Several gun-related businesses were suddenly — and without warning — disrupted in recent weeks when Intuit stopped processing credit card payments because sales were gun-related, The Post has learned.
Some of the payments stopped didn’t even involve firearms, but simply T-shirts and coffee mugs and gun safety classes, according to small business owners.
As a result, the businesses had to scramble to track down customers to get them pay their bills after Intuit credited back to customers’ accounts the purchases — even if the T-shirt was already shipped or the class already taken, one businessman told The Post.
At Gunsite Academy, a Paulden, Ariz., company that provides marksmanship training in addition to selling guns that ship to a licensed gun shop near the customer’s home, Ken Campbell was dinged by Intuit’s action.
Campbell, a former Indiana sheriff, had just switched credit card processors this spring — to Intuit, the parent of TurboTax and Quicken software — when the trouble began, he said.
Intuit told Campbell it mistakenly believed firearm sales were being made directly to the customers.

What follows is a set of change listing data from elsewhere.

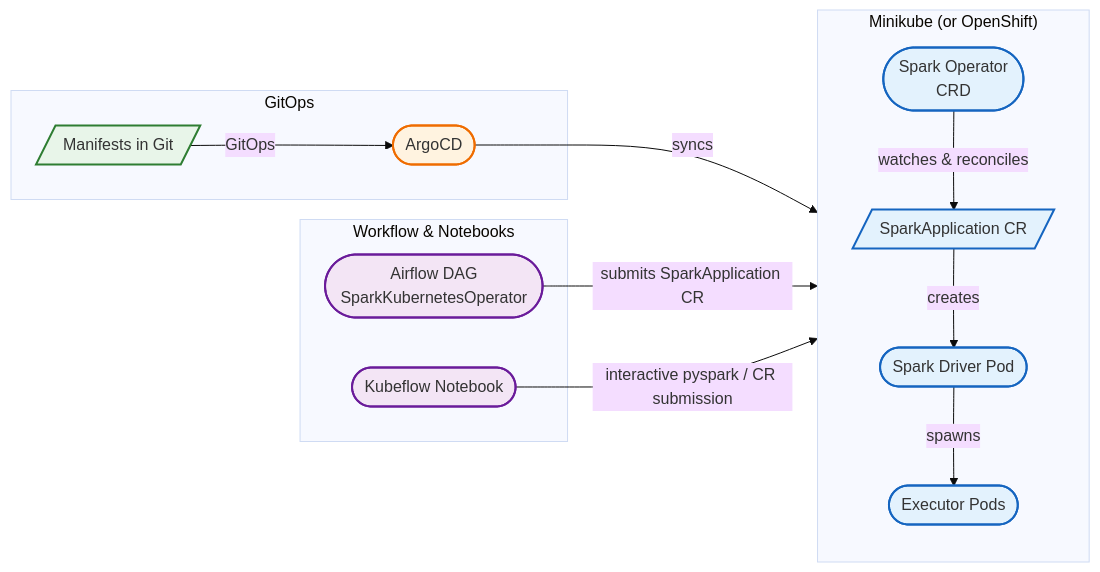
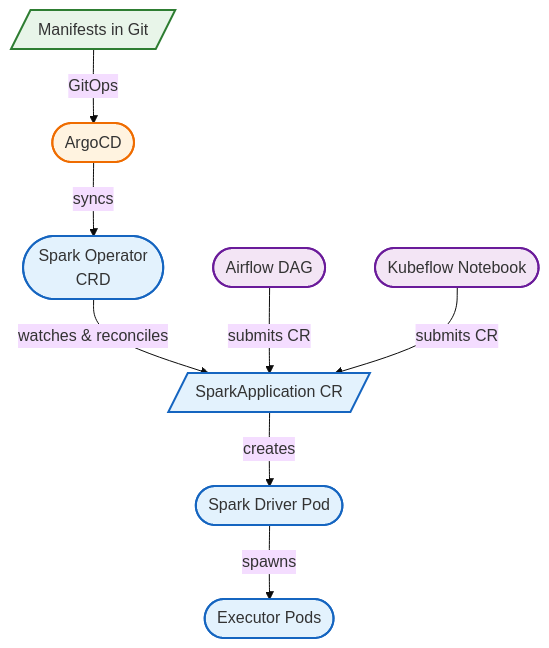
The first of 2 diagrams in README.md (rilov/sparkonkube), drawn with Mermaid (base theme) before and after one commit. The commit also changed other lines of this file, not shown here.

Commit message:
docs: improve Mermaid diagram readability and layout

````diff
--- a/README.md
+++ b/README.md
@@ -14,37 +14,29 @@
 ```mermaid
-flowchart LR
-    subgraph "GitOps"
-        M[/Manifests in Git/]
-        A([ArgoCD])
-    end
-
-    subgraph "Minikube (or OpenShift)"
-        direction TB
-        S([Spark Operator<br/>CRD])
-        CR[/SparkApplication CR/]
-        D([Spark Driver Pod])
-        E([Executor Pods])
-    end
-
-    subgraph "Workflow & Notebooks"
-        W([Airflow DAG<br/>SparkKubernetesOperator])
-        N([Kubeflow Notebook])
-    end
+%%{init: { 'flowchart': { 'useMaxWidth': true } }}%%
+flowchart TD
+    M[/Manifests in Git/]
+    A([ArgoCD])
+    S([Spark Operator<br/>CRD])
+    CR[/SparkApplication CR/]
+    D([Spark Driver Pod])
+    E([Executor Pods])
+    W([Airflow DAG])
+    N([Kubeflow Notebook])
 
     M -->|GitOps| A
     A -->|syncs| S
     S -->|watches & reconciles| CR
     CR -->|creates| D
     D -->|spawns| E
-    W -->|submits SparkApplication CR| CR
-    N -->|interactive pyspark / CR submission| CR
+    W -->|submits CR| CR
+    N -->|submits CR| CR
 
     classDef git fill:#e8f5e9,stroke:#2e7d32,stroke-width:2px
     classDef argo fill:#fff3e0,stroke:#ef6c00,stroke-width:2px
     classDef spark fill:#e3f2fd,stroke:#1565c0,stroke-width:2px
     classDef work fill:#f3e5f5,stroke:#6a1b9a,stroke-width:2px
     class M git
     class A argo
     class S,CR,D,E spark
     class W,N work
 ```
````
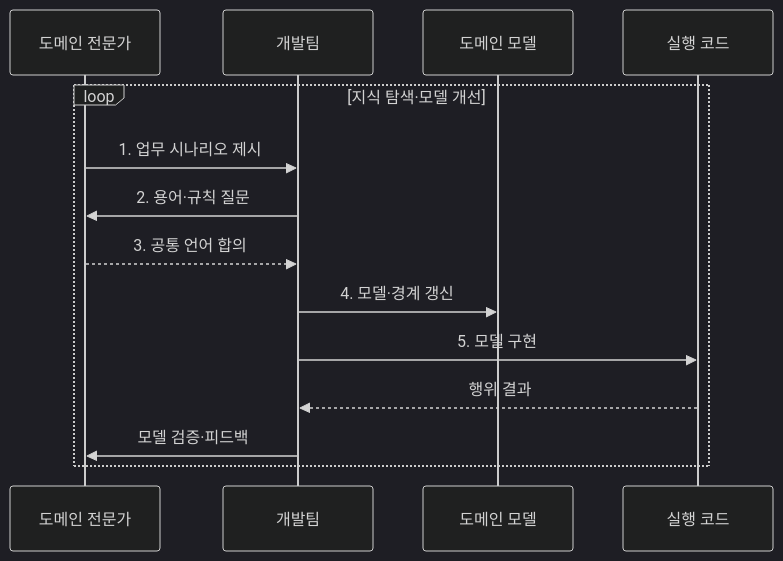
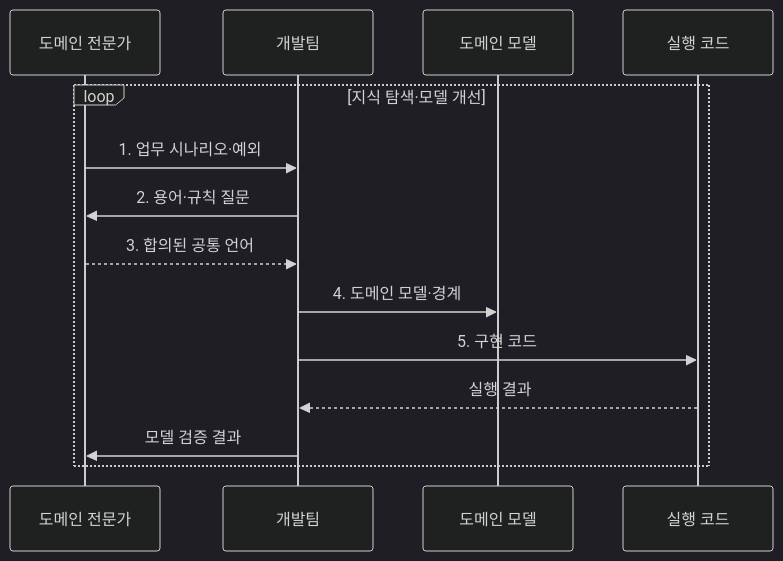
One commit to agnusdei1207/knowledge-base changed the second of 2 diagrams in src/content/docs/notes/03-software/049_domain_driven_design.md. Above: the diagram before and after it, drawn with Mermaid (dark theme). The commit also changed other lines of this file and 20 other files, not shown here.

````diff
--- a/src/content/docs/notes/03-software/049_domain_driven_design.md
+++ b/src/content/docs/notes/03-software/049_domain_driven_design.md
@@ -90,16 +88,16 @@
 ```mermaid
 sequenceDiagram
     participant E as 도메인 전문가
     participant D as 개발팀
     participant M as 도메인 모델
     participant C as 실행 코드
     loop 지식 탐색·모델 개선
-        E->>D: 1. 업무 시나리오 제시
+        E->>D: 1. 업무 시나리오·예외
         D->>E: 2. 용어·규칙 질문
-        E-->>D: 3. 공통 언어 합의
-        D->>M: 4. 모델·경계 갱신
-        D->>C: 5. 모델 구현
-        C-->>D: 행위 결과
-        D->>E: 모델 검증·피드백
+        E-->>D: 3. 합의된 공통 언어
+        D->>M: 4. 도메인 모델·경계
+        D->>C: 5. 구현 코드
+        C-->>D: 실행 결과
+        D->>E: 모델 검증 결과
     end
 ```
````
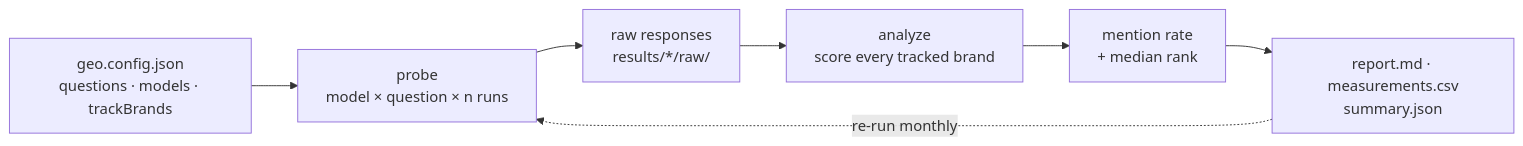
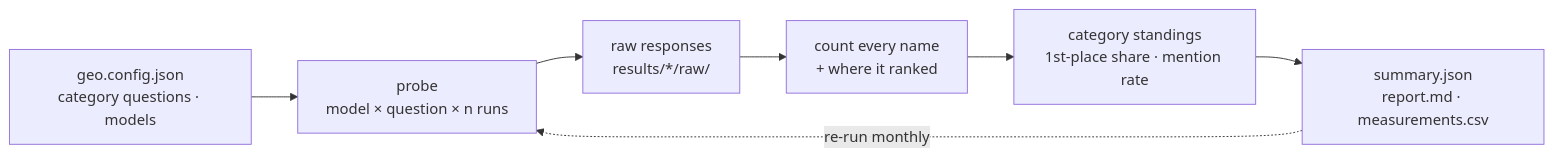
Before and after one commit to choiaewoooon/geo-probe: the diagram in README.md, drawn with Mermaid. The commit also changed other lines of this file and 76 other files, not shown here.

````diff
--- a/README.md
+++ b/README.md
@@ -108,9 +86,9 @@
 ```mermaid
 flowchart LR
-  A["geo.config.json<br/>questions · models · trackBrands"] --> B["probe<br/>model × question × n runs"]
+  A["geo.config.json<br/>category questions · models"] --> B["probe<br/>model × question × n runs"]
   B --> C["raw responses<br/>results/*/raw/"]
-  C --> D["analyze<br/>score every tracked brand"]
-  D --> E["mention rate<br/>+ median rank"]
-  E --> F["report.md · measurements.csv<br/>summary.json"]
+  C --> D["count every name<br/>+ where it ranked"]
+  D --> E["category standings<br/>1st-place share · mention rate"]
+  E --> F["summary.json<br/>report.md · measurements.csv"]
   F -. "re-run monthly" .-> B
 ```
````
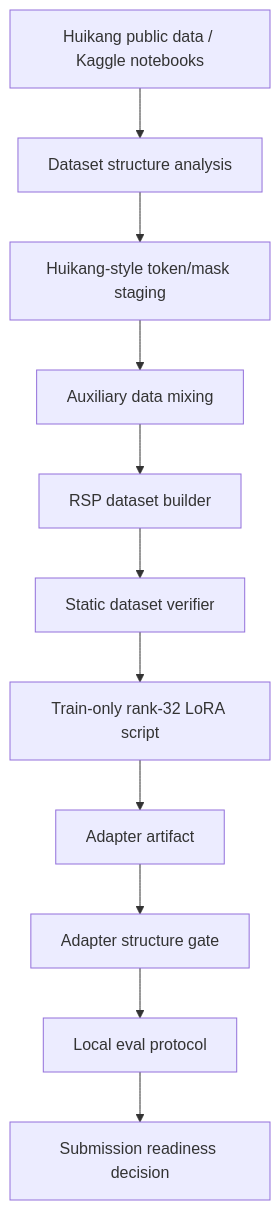
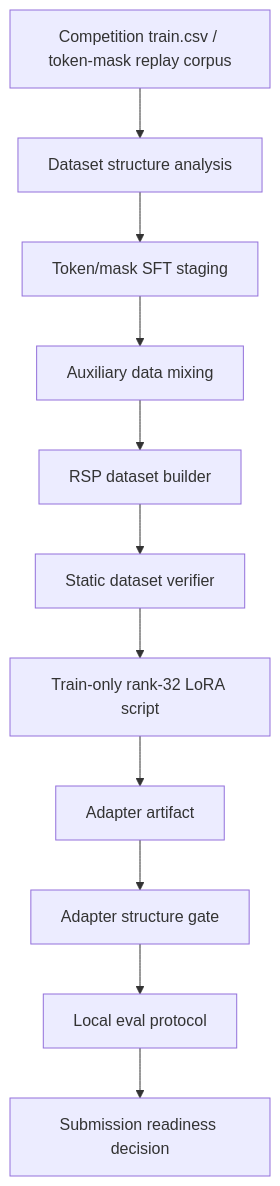
Before and after one commit to leegongman/nvidia-nemotron-reasoning: the diagram in README.md, drawn with Mermaid. The commit also changed other lines of this file and 17 other files, not shown here.

````diff
--- a/README.md
+++ b/README.md
@@ -66,13 +64,13 @@
 ```mermaid
 flowchart TD
-    A["Huikang public data / Kaggle notebooks"] --> B["Dataset structure analysis"]
-    B --> C["Huikang-style token/mask staging"]
+    A["Competition train.csv / token-mask replay corpus"] --> B["Dataset structure analysis"]
+    B --> C["Token/mask SFT staging"]
     C --> D["Auxiliary data mixing"]
     D --> E["RSP dataset builder"]
     E --> F["Static dataset verifier"]
     F --> G["Train-only rank-32 LoRA script"]
     G --> H["Adapter artifact"]
     H --> I["Adapter structure gate"]
     I --> J["Local eval protocol"]
     J --> K["Submission readiness decision"]
 ```
````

Campbell explained the guns were shipped to a local dealer with a federal firearms license who ran the required background checks. Intuit was unmoved.
Campbell said if he knew of Intuit’s stance, he would have simply moved back to his previous processor. “It’s fine, it’s capitalism, and if you don’t want to do business with us, we don’t want to do business with you,” he said.
Intuit did not return several requests for comment.